In recent years, the farm has converted to renewable energy sources as much as possible. Water comes from a bore hole with a temperature of about 10-12 degrees C, it passes through a ground source heat pump which provides the house and office with its heat and hot water. This process also chills the bore hole water down to about 5 degrees where it passes along pipes to the dairy. The cooled water is then passed around a pipe cooler which has fresh milk from the cow running through it. The milk leaves the cow at 38 degrees, is then chilled, while at the same time the water is heated up by the milk. The milk is then cooled further to 4 degrees and stored. The water is heated slightly more to wash all the pipework through. All electricity during the day comes from solar panels on barn rooves.
Modern milking and animal welfare

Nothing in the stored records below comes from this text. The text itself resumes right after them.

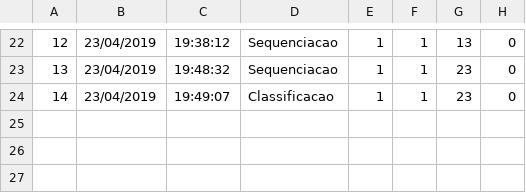
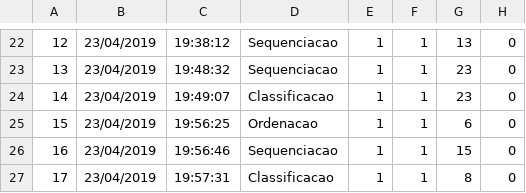
Before and after one commit to gagbp/Move4Math, a CSV file: Move4Math/Users/1_teste.csv, drawn as a sheet; only a part is shown, gaps mark what is left out; the diff names each change by its address in the sheet, - before the commit and + after, or states it on an @@ line.

```diff
--- a/Move4Math/Users/1_teste.csv
+++ b/Move4Math/Users/1_teste.csv
+row 25: 15 | 23/04/2019 | 19:56:25 | Ordenacao | 1 | 1 | 6 | 0
+row 26: 16 | 23/04/2019 | 19:56:46 | Sequenciacao | 1 | 1 | 15 | 0
+row 27: 17 | 23/04/2019 | 19:57:31 | Classificacao | 1 | 1 | 8 | 0
```
Also changed, not shown: Move4Math/Users/1_teste_detalhado.csv, 36 other files.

In 2019 four robotic milking machines were installed to milk the cows. The robots are fixed units that the cows take themselves to when they want to be milked. Ideally no more than one or two cows will be waiting to be milked and the cows are fed an 18% protein nut while they’re being milked. The robots know exactly which cow is there, how much milk each cow produces and how much milk should come from which quarter of the udder. This flags up any difficulties should the milk yield go down. The machine also weighs them and can record how much the cow eats so the farmer knows immediately if the cow needs watching for potential health problems. The computer will take itself off individual quarters of the udder depending on when they’re finished. The machine washes the udder and teats before milking, sprays iodine afterwards to stop infection and everything is washed before the next cow is milked. The computer even knows if a cow comes to be milked too early. Unlike previous milking methods, where cows were herded to the milking parlour two or three times a day, the cows can choose when to be milked and with this method you can’t overmilk them, which can cause mastitis and other problems. Mastitis has gone down and use of antibiotics has halved. Both staff and cows are happier, relaxed and very chilled. They even have sand beds in the barn to lie on.
The main bulk of the cows’ ration is made up of home-grown grass, silage, maize silage and straw, which is analysed before the farm’s cow nutritionist formulates a diet incorporating rape meal and minerals. This ensures the cow is provided with a balanced diet which produces the right quality milk required by the milk buyer. By breeding and milking high yielding Holsteins, the Ives family are focusing on cows with a very high feed conversion ratio. This means that each cow’s environmental impact is much less than a lower yielding cow because her output per livestock unit is greater. The majority of milk is produced from home grown forage that is produced on farm using home produced manure as a large proportion of the fertiliser.